Training your cells how to spot a cancerous spy
One of the problems with trying to fight cancer is that cancerous cells are really the person’s own cells that have gone rogue, growing out of control. Trying to identify the cancerous cells is like looking for spies in your own group, and our immune system is pretty bad at it. We on the outside may be able to tell who the spies are, but our own body can’t. So how do you fight cancer?
Two ways. One useful approach is to use drugs we have designed that will try and target the cancerous cells. The problem here is that often the drugs kill other cells as well: cells we don’t really want to be killing.
Another way is to teach your body who the spies are. This is what researchers from the University of Pennsylvania have done, to great effect, for a handful of leukemia patients. The results were published yesterday in the journal Science Translational Medicine and in the New England Journal of Medicine.
What they did was this: they remove some of the patient’s own T-cells: the kind that can’t tell good cells from bad ones. They infect these cells with a retrovirus they created that will introduce a new gene into the DNA of the cells, making them produce a new protein receptor on the surface of the cell. This receptor, now on the surface of the T-cells, will let the cells identify any other cell expressing a protein called CD19, a protein that only leukemia cells and B cells have. The T-cells will kill only (except for the B cells) the cancerous cells, a vast improvement over most drugs. They turned the patient’s novice T-cells into an elite Navy SEAL targeted attack squadron.
The researchers did something else clever too. They realized that they couldn’t train enough T-cells on their own, so they taught the T-cells how to call for backup. They introduced another signal into the cells, so that whenever the T-cell binds to a CD19 cell (cancerous one), the T-cell will release chemicals calling for more of itself to be produced.
The results have been astounding, reducing a two pound tumor to zero in just a few weeks. Totally awesome.
This is very exciting news for cancer therapy. So could it also work for other diseases like HIV? I don’t think so, and here is why. Cancer is not infectious like HIV and it evolves very very slowly. If we designed such a therapy for HIV, it would not be long until the fast-evolving HIV simply stopped expressing CD19 (or a similar protein) on its surface, thus evading detection like antibacterial-resistant bacteria.
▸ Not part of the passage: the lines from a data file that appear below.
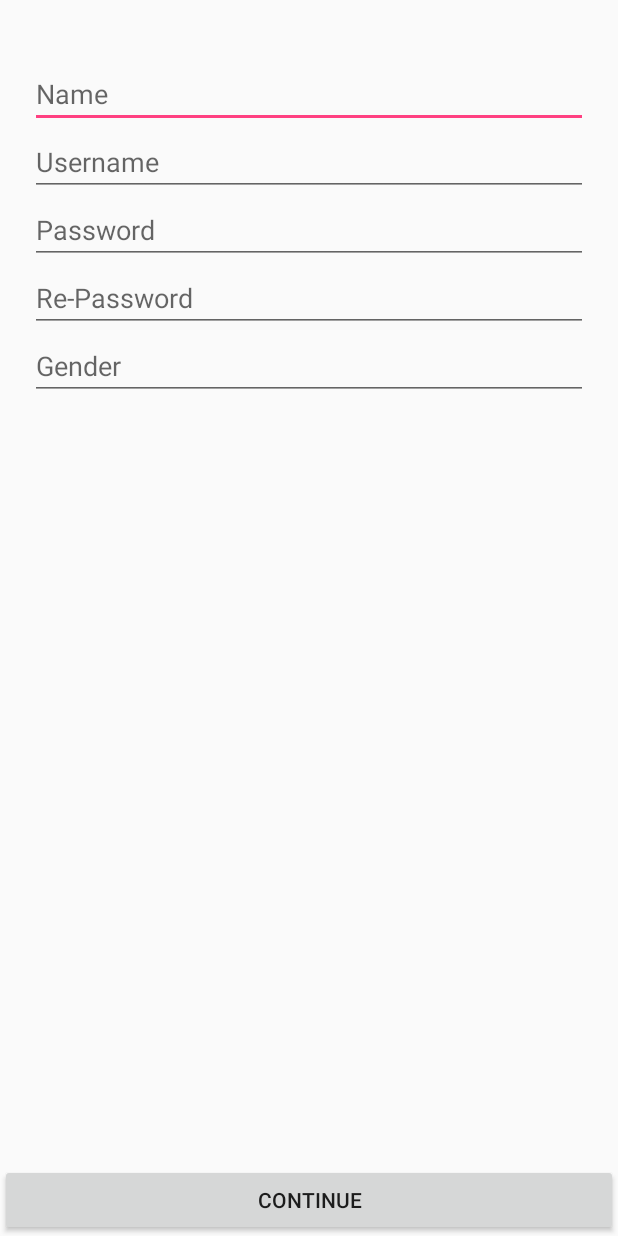
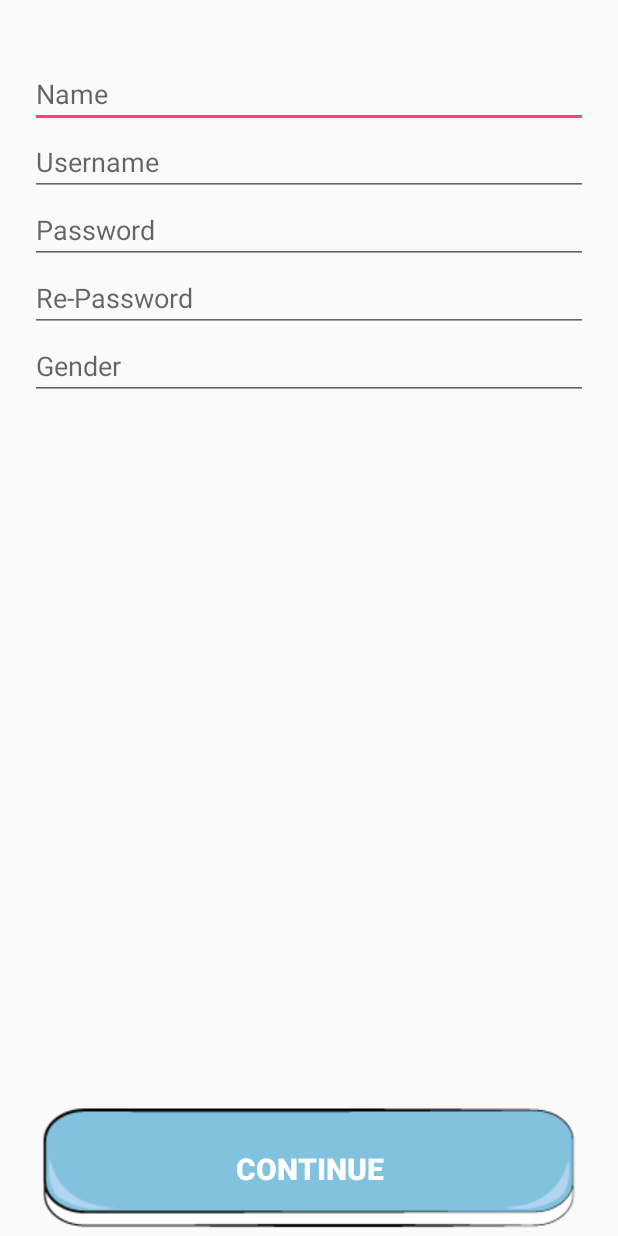
Before and after one commit to SittipornSuksapan/Watch_Over_main, an Android app: the CreateAccountActivity screen opened directly, with no data from a screen before it, on a phone screen of 412 x 824 dp. Run offline under Robolectric (Android 15) with nearby library versions, the phone set to English and light mode, and no system bars; libraries missing offline, so code that uses them is left out: com.squareup.okhttp.

Commit message:
step 2 Ok

```diff
--- a/app/src/main/res/layout/activity_create_account.xml
+++ b/app/src/main/res/layout/activity_create_account.xml
@@ -15,44 +15,96 @@
         android:layout_marginTop="40dp"
         android:orientation="vertical">
 
+        <LinearLayout
+            android:layout_width="match_parent"
+            android:layout_height="wrap_content"
+            android:orientation="horizontal">
+
+            <ImageView
+
+                android:layout_width="wrap_content"
+                android:layout_height="wrap_content" />
             <EditText
                 android:id="@+id/edtName"
                 android:layout_width="match_parent"
                 android:layout_height="wrap_content"
                 android:hint="Name" />
+        </LinearLayout>
 
+        <LinearLayout
+            android:layout_width="match_parent"
+            android:layout_height="wrap_content"
+            android:orientation="horizontal">
+
+            <ImageView
+                android:layout_width="wrap_content"
+                android:layout_height="wrap_content" />
             <EditText
                 android:id="@+id/edtUser"
                 android:layout_width="match_parent"
                 android:layout_height="wrap_content"
                 android:hint="Username" />
+        </LinearLayout>
 
+        <LinearLayout
+            android:layout_width="match_parent"
+            android:layout_height="wrap_content"
+            android:orientation="horizontal">
+
+            <ImageView
+                android:layout_width="wrap_content"
+                android:layout_height="wrap_content" />
             <EditText
                 android:id="@+id/edtPassword"
                 android:layout_width="match_parent"
                 android:layout_height="wrap_content"
                 android:hint="Password" />
+        </LinearLayout>
 
+        <LinearLayout
+            android:layout_width="match_parent"
+            android:layout_height="wrap_content"
+            android:orientation="horizontal">
+
+            <ImageView
+                android:layout_width="wrap_content"
+                android:layout_height="wrap_content" />
             <EditText
                 android:id="@+id/edtRepassword"
                 android:layout_width="match_parent"
                 android:layout_height="wrap_content"
                 android:hint="Re-Password" />
+        </LinearLayout>
 
+        <LinearLayout
+            android:layout_width="match_parent"
+            android:layout_height="wrap_content"
+            android:orientation="horizontal">
+
+            <ImageView
+                android:layout_width="wrap_content"
+                android:layout_height="wrap_content" />
             <EditText
                 android:id="@+id/edtGender"
                 android:layout_width="match_parent"
                 android:layout_height="wrap_content"
                 android:hint="Gender" />
+        </LinearLayout>
 
     </LinearLayout>
+
     <Button
+        android:id="@+id/btnContCreateAccount"
+        android:layout_width="match_parent"
+        android:layout_height="wrap_content"
         android:layout_alignParentBottom="true"
-        android:id="@+id/btnContCreateAccount"
+        android:layout_marginLeft="20dp"
+        android:layout_marginRight="20dp"
+        android:background="@drawable/btn2"
         android:text="Continue"
-        android:layout_width="match_parent"
-        android:layout_height="wrap_content" />
-
+        android:textColor="#ffffff"
+        android:textSize="20sp"
+        android:textStyle="bold" />
 
 
 </RelativeLayout>
```
Also changed, not shown: app/src/main/res/layout/activity_home.xml (+34 -11 lines), app/src/main/res/layout/activity_login.xml (+59 -20 lines), app/src/main/gender-web.png (added), app/src/main/res/mipmap-hdpi/gender.png (added), app/src/main/res/mipmap-mdpi/gender.png (added), app/src/main/res/mipmap-xhdpi/gender.png (added), app/src/main/res/mipmap-xxhdpi/gender.png (added), app/src/main/res/mipmap-xxxhdpi/gender.png (added). Lines whose indentation alone changed are shown as unchanged.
And because HIV is transmissible (unlike cancer), this new HIV could then spread to other patients. So while this is great news for cancer patients of the future, a different approach will be needed for other important diseases.